Work instruction: Filter the lines below, keeping each one that holds "Espriella".

Code change snippets:
------------------------------------------------------------------------

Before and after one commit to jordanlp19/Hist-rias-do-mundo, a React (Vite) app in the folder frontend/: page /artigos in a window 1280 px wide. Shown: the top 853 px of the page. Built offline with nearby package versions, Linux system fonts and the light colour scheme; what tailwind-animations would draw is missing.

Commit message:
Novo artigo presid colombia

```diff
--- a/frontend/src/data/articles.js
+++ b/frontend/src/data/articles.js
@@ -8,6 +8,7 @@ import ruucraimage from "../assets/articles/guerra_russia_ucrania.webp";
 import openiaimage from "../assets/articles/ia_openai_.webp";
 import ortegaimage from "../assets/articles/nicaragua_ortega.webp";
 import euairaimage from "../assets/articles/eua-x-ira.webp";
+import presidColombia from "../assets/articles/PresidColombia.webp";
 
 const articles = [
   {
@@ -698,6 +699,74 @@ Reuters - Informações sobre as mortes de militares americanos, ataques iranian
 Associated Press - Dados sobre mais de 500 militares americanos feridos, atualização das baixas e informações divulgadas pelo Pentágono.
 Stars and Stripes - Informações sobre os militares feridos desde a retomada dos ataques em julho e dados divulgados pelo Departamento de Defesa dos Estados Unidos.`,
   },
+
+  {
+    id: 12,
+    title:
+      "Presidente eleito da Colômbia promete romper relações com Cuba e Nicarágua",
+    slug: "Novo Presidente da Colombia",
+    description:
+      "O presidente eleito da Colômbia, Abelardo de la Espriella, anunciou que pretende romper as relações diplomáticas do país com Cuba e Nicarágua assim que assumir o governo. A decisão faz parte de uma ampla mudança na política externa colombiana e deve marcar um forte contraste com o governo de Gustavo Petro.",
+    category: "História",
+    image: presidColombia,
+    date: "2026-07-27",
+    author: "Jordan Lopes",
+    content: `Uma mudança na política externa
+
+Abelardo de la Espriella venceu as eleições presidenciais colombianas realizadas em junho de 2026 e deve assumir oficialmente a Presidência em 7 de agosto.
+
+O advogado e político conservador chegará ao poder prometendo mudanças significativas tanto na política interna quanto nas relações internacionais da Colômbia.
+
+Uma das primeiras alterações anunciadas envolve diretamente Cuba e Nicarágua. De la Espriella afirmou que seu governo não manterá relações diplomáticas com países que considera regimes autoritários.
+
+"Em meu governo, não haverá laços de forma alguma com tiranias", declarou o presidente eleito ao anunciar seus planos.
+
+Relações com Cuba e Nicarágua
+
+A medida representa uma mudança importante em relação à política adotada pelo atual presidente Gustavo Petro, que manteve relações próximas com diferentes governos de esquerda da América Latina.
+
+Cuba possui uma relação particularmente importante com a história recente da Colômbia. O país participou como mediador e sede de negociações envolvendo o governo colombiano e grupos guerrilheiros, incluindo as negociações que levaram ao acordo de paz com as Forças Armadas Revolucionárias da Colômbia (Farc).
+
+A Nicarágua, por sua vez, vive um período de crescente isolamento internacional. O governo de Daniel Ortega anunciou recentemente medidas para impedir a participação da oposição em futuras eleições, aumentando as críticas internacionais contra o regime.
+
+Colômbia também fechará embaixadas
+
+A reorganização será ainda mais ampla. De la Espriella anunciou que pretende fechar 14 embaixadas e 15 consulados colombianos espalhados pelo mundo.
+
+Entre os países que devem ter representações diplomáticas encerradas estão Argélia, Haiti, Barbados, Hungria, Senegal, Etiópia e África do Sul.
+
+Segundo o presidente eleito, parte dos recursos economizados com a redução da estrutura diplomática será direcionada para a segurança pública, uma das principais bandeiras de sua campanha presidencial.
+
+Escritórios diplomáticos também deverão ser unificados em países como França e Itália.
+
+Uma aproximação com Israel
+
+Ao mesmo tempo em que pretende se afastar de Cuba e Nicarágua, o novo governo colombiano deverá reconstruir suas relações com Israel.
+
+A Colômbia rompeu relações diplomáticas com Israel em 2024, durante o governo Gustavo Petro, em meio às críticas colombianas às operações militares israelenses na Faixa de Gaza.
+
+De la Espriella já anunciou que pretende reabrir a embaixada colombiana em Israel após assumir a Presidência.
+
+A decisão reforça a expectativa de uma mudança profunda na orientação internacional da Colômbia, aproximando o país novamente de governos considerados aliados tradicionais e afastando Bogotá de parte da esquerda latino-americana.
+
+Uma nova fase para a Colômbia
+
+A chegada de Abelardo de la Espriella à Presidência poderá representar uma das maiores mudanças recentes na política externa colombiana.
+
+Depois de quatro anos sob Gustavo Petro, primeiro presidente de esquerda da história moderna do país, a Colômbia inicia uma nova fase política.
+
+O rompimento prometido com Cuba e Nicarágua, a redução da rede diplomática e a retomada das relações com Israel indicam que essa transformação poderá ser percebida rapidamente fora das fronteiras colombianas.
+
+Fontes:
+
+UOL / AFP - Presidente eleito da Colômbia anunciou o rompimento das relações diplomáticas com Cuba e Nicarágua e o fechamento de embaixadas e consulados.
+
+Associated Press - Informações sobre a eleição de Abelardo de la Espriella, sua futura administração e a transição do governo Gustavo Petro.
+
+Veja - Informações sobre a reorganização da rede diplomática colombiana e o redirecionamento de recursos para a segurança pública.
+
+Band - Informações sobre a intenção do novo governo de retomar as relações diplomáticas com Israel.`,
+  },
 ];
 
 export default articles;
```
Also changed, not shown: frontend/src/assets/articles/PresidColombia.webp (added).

------------------------------------------------------------------------

Output:
+      "O presidente eleito da Colômbia, Abelardo de la Espriella, anunciou que pretende romper as relações diplomáticas do país com Cuba e Nicarágua assim que assumir o governo. A decisão faz parte de uma ampla mudança na política externa colombiana e deve marcar um forte contraste com o governo de Gustavo Petro.",
+Abelardo de la Espriella venceu as eleições presidenciais colombianas realizadas em junho de 2026 e deve assumir oficialmente a Presidência em 7 de agosto.
+Uma das primeiras alterações anunciadas envolve diretamente Cuba e Nicarágua. De la Espriella afirmou que seu governo não manterá relações diplomáticas com países que considera regimes autoritários.
+A reorganização será ainda mais ampla. De la Espriella anunciou que pretende fechar 14 embaixadas e 15 consulados colombianos espalhados pelo mundo.
+De la Espriella já anunciou que pretende reabrir a embaixada colombiana em Israel após assumir a Presidência.
+A chegada de Abelardo de la Espriella à Presidência poderá representar uma das maiores mudanças recentes na política externa colombiana.
+Associated Press - Informações sobre a eleição de Abelardo de la Espriella, sua futura administração e a transição do governo Gustavo Petro.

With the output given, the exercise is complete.